The train to Vienna would take us through the Alps via Innsbruck. Not usually a strenuous trip if you weren’t wanted by the law. But we were. So yeah.

‘I wasn’t sure if you wanted bacon or chicken, so I got one of each and thought you two could swap,’ Mos handed out the sandwiches.


‘Oh, I don’t like mayonnaise,’ I said.


‘What’s there in mayonnaise to like or dislike?’ Nakia glibbed, ‘it’s the blandest filling glue you can fi-’


Nakia noticed something down the corridor and tensed.


‘There’s polizei on this train,’ she flinched, ‘they’re searching carriage by carriage.’


‘How did they find us?!’ Mos gathered everything and stood, ‘Ross, you said you lost them!’


‘I did! I-!’ I felt the part of my shoulder Sabine had gripped and peeled off a black patch, ‘oh god damn it.’


‘Right, we split up and hide,’ Mos decided, ‘no matter what happens, one of us has to get to that opera house, got it?’


We nodded and scattered. I don’t know how the other two managed it, but there aren’t really that many places to hide on a train. Inevitably, I found myself trapped in a connecting corridor with polizei approaching from one end and Valerian Strauss marching up the other end.


Then I remembered that one movie. Well, I say “one movie,” there’s been at least five different versions of the original novel, but whatever, it was whichever movie led me to do something really dumb and open the door to the outside.

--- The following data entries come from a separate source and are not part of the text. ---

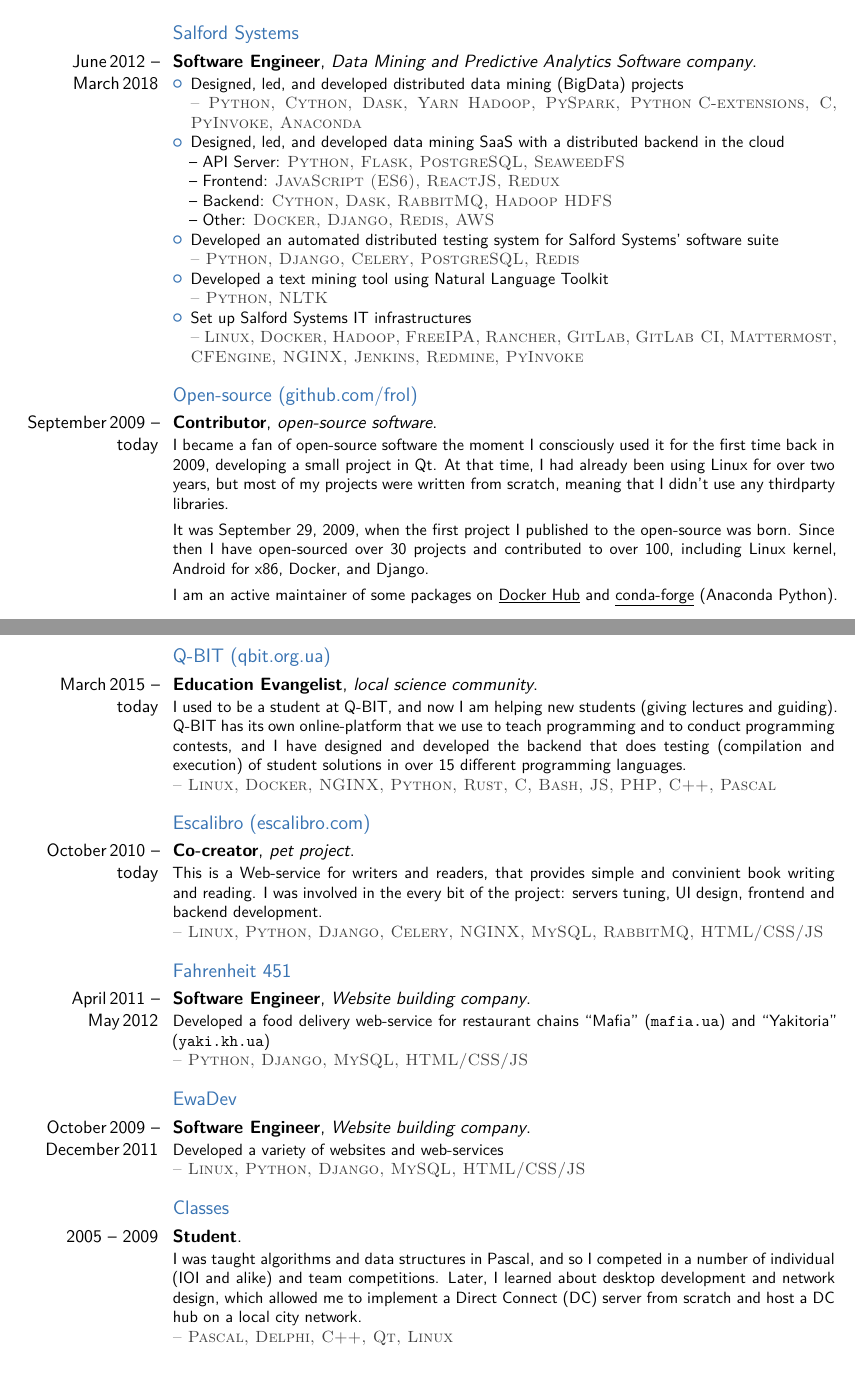
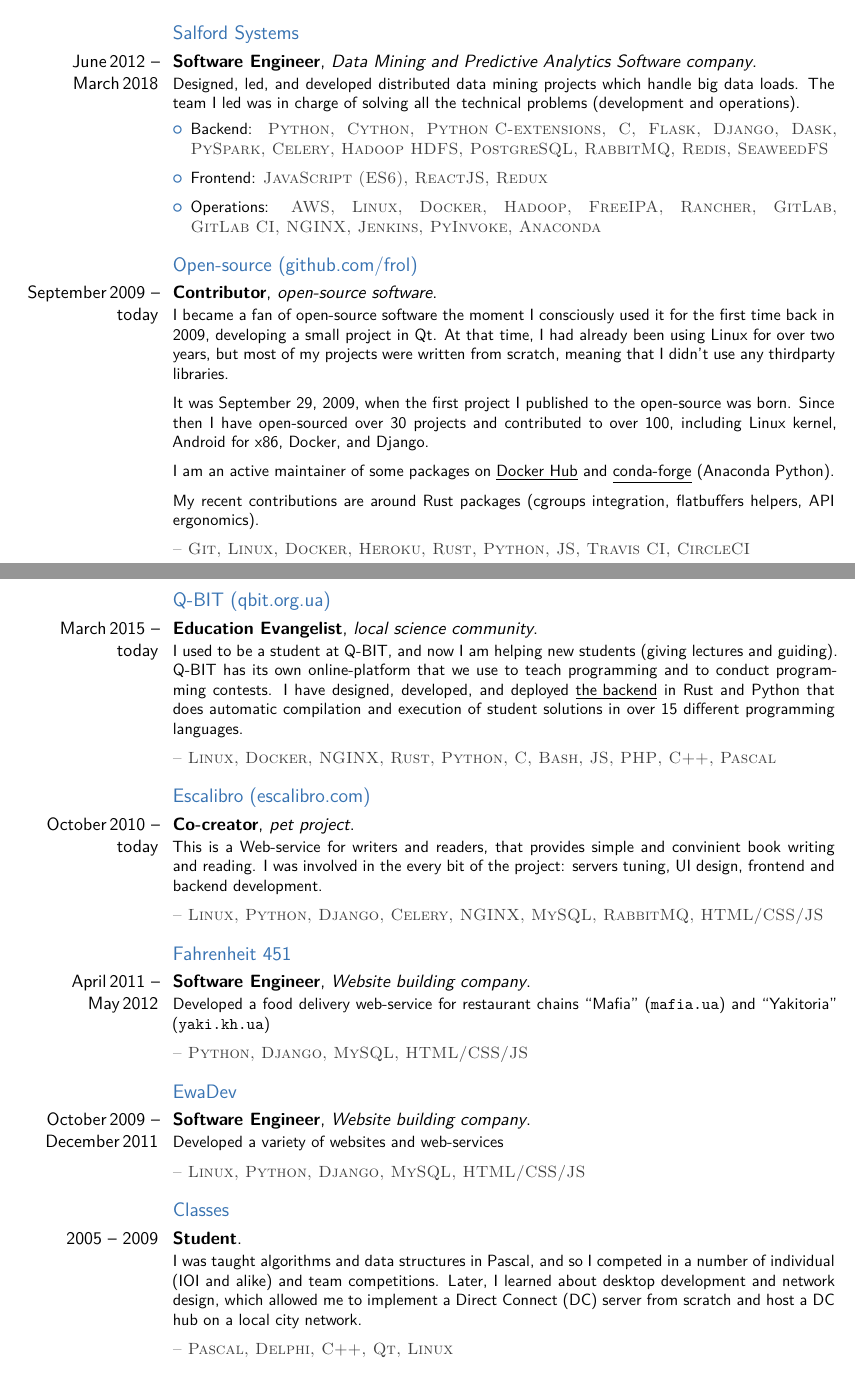
Before and after one commit to frol/my-resume, a LaTeX CV (resume.tex): two parts of pages 1 and 2 of 2, joined at a grey line, cut so that both start at the same text. Compiled offline with XeLaTeX.

Commit message:
Cleaned up my Salford Systems experience

```diff
--- a/resume.tex
+++ b/resume.tex
@@ -117,27 +117,24 @@
 \vspace{0.15em}
 \subsection{Salford Systems}
 \cventry{June\,2012 -- March\,2018}{Software Engineer}{Data Mining and Predictive Analytics Software company}{}{}{%
-    \begin{itemize}%
-        \item Designed, led, and developed distributed data mining (BigData) projects \\
-            \textsc{\color{darkgray} --
-                \mbox{Python}, \mbox{Cython}, \mbox{Dask}, \mbox{Yarn} \mbox{Hadoop},
-                \mbox{PySpark}, \mbox{Python C-extensions}, \mbox{C}, \mbox{PyInvoke},
+    Designed, led, and developed distributed data mining projects which handle big data loads.
+    The team I led was in charge of solving all the technical problems (development and operations). \vspace{0.4em}
+    \begin{itemize}
+        \item Backend: \textsc{\color{darkgray}
+                \mbox{Python}, \mbox{Cython}, \mbox{Python C-extensions}, \mbox{C},
+                \mbox{Flask}, \mbox{Django},
+                \mbox{Dask}, \mbox{PySpark}, \mbox{Celery},
+                \mbox{Hadoop HDFS},
+                \mbox{PostgreSQL}, \mbox{RabbitMQ}, \mbox{Redis}, \mbox{SeaweedFS}
+            } \\ \vspace{-0.6em}
+        \item Frontend: \textsc{\color{darkgray}
+                \mbox{JavaScript (ES6)}, \mbox{ReactJS}, \mbox{Redux}
+            } \\ \vspace{-0.6em}
+        \item Operations: \textsc{\color{darkgray}
+                \mbox{AWS}, \mbox{Linux}, \mbox{Docker}, \mbox{Hadoop}, \mbox{FreeIPA},
+                \mbox{Rancher}, \mbox{GitLab}, \mbox{GitLab CI},
+                \mbox{NGINX}, \mbox{Jenkins}, \mbox{PyInvoke},
                 \mbox{Anaconda}
-            }
-        \item Designed, led, and developed data mining SaaS with a distributed backend in the cloud \\
-            -- API Server: \textsc{\color{darkgray} \mbox{Python}, \mbox{Flask}, \mbox{PostgreSQL}, \mbox{SeaweedFS}} \\
-            -- Frontend: \textsc{\color{darkgray} \mbox{JavaScript (ES6)}, \mbox{ReactJS}, \mbox{Redux}} \\
-            -- Backend: \textsc{\color{darkgray}\mbox{Cython}, \mbox{Dask}, \mbox{RabbitMQ}, \mbox{Hadoop HDFS}} \\
-            -- Other: \textsc{\color{darkgray} \mbox{Docker}, \mbox{Django}, \mbox{Redis}, \mbox{AWS}}
-        \item Developed an automated distributed testing system for Salford Systems' software suite \\
-            \textsc{\color{darkgray} -- \mbox{Python}, \mbox{Django}, \mbox{Celery}, \mbox{PostgreSQL}, \mbox{Redis}}
-        \item Developed a text mining tool using Natural Language Toolkit \\
-            \textsc{\color{darkgray} -- \mbox{Python}, \mbox{NLTK}}
-        \item Set up Salford Systems IT infrastructures \\
-            \textsc{\color{darkgray} --
-                \mbox{Linux}, \mbox{Docker}, \mbox{Hadoop}, \mbox{FreeIPA},
-                \mbox{Rancher}, \mbox{GitLab}, \mbox{GitLab CI}, \mbox{Mattermost}, \mbox{CFEngine},
-                \mbox{NGINX}, \mbox{Jenkins}, \mbox{Redmine}, \mbox{PyInvoke}
             }
     \end{itemize}
 }
@@ -146,11 +143,13 @@
 \subsection{Open-source (github.com/frol)}
 \cventry{September\,2009 -- today}{Contributor}{open-source software}{}{}{%
     I became a fan of open-source software the moment I consciously used it for the first time back in 2009, developing a small project in Qt.
-    At that time, I had already been using Linux for over two years, but most of my projects were written from scratch, meaning that I didn't use any thirdparty libraries. \vspace{0.4em}\\ %
+    At that time, I had already been using Linux for over two years, but most of my projects were written from scratch, meaning that I didn't use any thirdparty libraries. \\ \vspace{-0.6em}\\
     It was September 29, 2009, when the first project I published to the open-source was born.
-    Since then I have open-sourced over 30 projects and contributed to over 100, including Linux kernel, Android for x86, Docker, and Django. \vspace{0.4em}\\ %
+    Since then I have open-sourced over 30 projects and contributed to over 100, including Linux kernel, Android for x86, Docker, and Django. \\ \vspace{-0.6em}\\
     I am an active maintainer of some packages on \href{https://hub.docker.com/u/frolvlad}{\underline{Docker Hub}}
-    and \href{https://github.com/frol?tab=repositories&q=feedstock}{\underline{conda-forge} (Anaconda Python)}.
+    and \href{https://github.com/frol?tab=repositories&q=feedstock}{\underline{conda-forge} (Anaconda Python)}. \\ \vspace{-0.6em}\\
+    My recent contributions are around Rust packages (cgroups integration, flatbuffers helpers, API ergonomics). \\ \vspace{-0.6em}\\
+    \textsc{\color{darkgray} -- Git, Linux, Docker, Heroku, Rust, Python, JS, Travis CI, CircleCI}
 }
 
 \vspace{0.35em}
@@ -158,17 +157,19 @@
 \cventry{March\,2015 -- today}{Education Evangelist}{local science community}{}{}{%
     I used to be a student at Q-BIT, and now I am helping new students (giving
     lectures and guiding). Q-BIT has its own online-platform that we use to
-    teach programming and to conduct programming contests, and I have
-    designed and developed the backend that does testing (compilation and
-    execution) of student solutions in over 15 different programming languages. \\ %
-    \textsc{\color{darkgray} -- Linux, Docker, NGINX, Python, Rust, C, Bash, JS, PHP, C++, Pascal}
+    teach programming and to conduct programming contests. I have
+    designed, developed, and deployed
+    \href{https://gitlab.com/dots.org.ua/ddots}{\underline{the backend}} in
+    Rust and Python that does automatic compilation and execution of student
+    solutions in over 15 different programming languages. \\ \vspace{-0.6em}\\
+    \textsc{\color{darkgray} -- Linux, Docker, NGINX, Rust, Python, C, Bash, JS, PHP, C++, Pascal}
 }
 
 \vspace{0.35em}
 \subsection{Escalibro (escalibro.com)}
 \cventry{October\,2010 -- today}{Co-creator}{pet project}{}{}{%
     This is a Web-service for writers and readers, that provides simple and convinient book writing and reading.
-    I was involved in the every bit of the project: servers tuning, UI design, frontend and backend development. \\ %
+    I was involved in the every bit of the project: servers tuning, UI design, frontend and backend development. \\ \vspace{-0.6em}\\
     \textsc{\color{darkgray} -- Linux, Python, Django, Celery, NGINX, MySQL, RabbitMQ, HTML/CSS/JS}
 }
 
@@ -176,14 +177,14 @@
 \subsection{Fahrenheit 451}
 \cventry{April\,2011 -- May\,2012}{Software Engineer}{Website building company}{}{}{%
     Developed a food delivery web-service for restaurant chains ``Mafia''
-    (\url{mafia.ua}) and ``Yakitoria'' (\url{yaki.kh.ua}) \\ %
+    (\url{mafia.ua}) and ``Yakitoria'' (\url{yaki.kh.ua}) \\ \vspace{-0.6em}\\
     \textsc{\color{darkgray} -- Python, Django, MySQL, HTML/CSS/JS}
 }
 
 \vspace{0.35em}
 \subsection{EwaDev}
 \cventry{October\,2009 -- December\,2011}{Software Engineer}{Website building company}{}{}{%
-    Developed a variety of websites and web-services \\ %
+    Developed a variety of websites and web-services \\ \vspace{-0.6em}\\
     \textsc{\color{darkgray} -- Linux, Python, Django, MySQL, HTML/CSS/JS}
 }
 
@@ -194,7 +195,7 @@
     a number of individual (IOI and alike) and team competitions. Later, I
     learned about desktop development and network design, which allowed me to
     implement a Direct Connect (DC) server from scratch and host a DC hub on a
-    local city network. \\ %
+    local city network. \\ \vspace{-0.6em}\\
     \textsc{\color{darkgray} -- Pascal, Delphi, C++, Qt, Linux}
 }
 
```
Also changed, not shown: 1 other file.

I clung to whatever meagre hand hold kept my grip in the biting Alpine wind. The mountainside was whizzing past awfully fast. I edged my painstaking way to the far carriage past the polizei. Fortunately, having remembered the movie, I’d climbed onto the side of the train facing away from the other track. Unfortunately, this left me perilously vulnerable to the tunnel rushing towards me.


I flattened myself against the train as darkness blatted me. I could feel bits of brickwork and lighting slicing inches from my back. I don’t know how long the tunnel lasted but it was way too long for my liking. Sunlight broke as blessed relief, and even more relieving was Mos opening the window behind me.


‘Good thinking!’ Mos shouted over the breeze.


‘It didn’t feel like good thinking at the time!’ I yelled back.


‘The polizei found the patch, they’re calling off the search!’ Mos held his hand out, ‘we’re in the clear!’


‘Oh you’re clear to me, alright!’ another voice cut the air. It was Valerian! He had followed me onto the side of the train! The nutter! He had a gun aimed right at me in his free hand, ‘thanks for leading us right to them, Mr Hopkins! I knew you’d make the right choice eventually! Now stand still so I can give you your reward!’


Mos leaned out and blocked me, pulling out his own gun. But Valerian was already pulling the trigger. A shot cleaved the Alps and Mos twisted in agony, clutching his chest. Before the light faded from his eyes and his body clumped down the mountain, he fixed on me a determined stare, as if to say “it’s all on you now, don’t screw it up.”


‘Shame, I’d planned to take him alive!’ Valerian smiled and queued up another shot, ‘oh well, doesn’t make much of a difference either way, I guess!’


‘DAMN YOU!’ Nakia cried, leaping suddenly out of the window nearest Valerian. They both tumbled down the mountain, bare knuckle fighting as they went, leaving me clinging to the train and feeling like a right numpty.


I climbed inside and smiled at the confused old lady in the seat next to mine.


My next stop was Innsbruck. I had to stop there and lay low until the heat died down.

Nice enough place. Very scenic.

I couldn’t stay here long, I had to get to Vienna!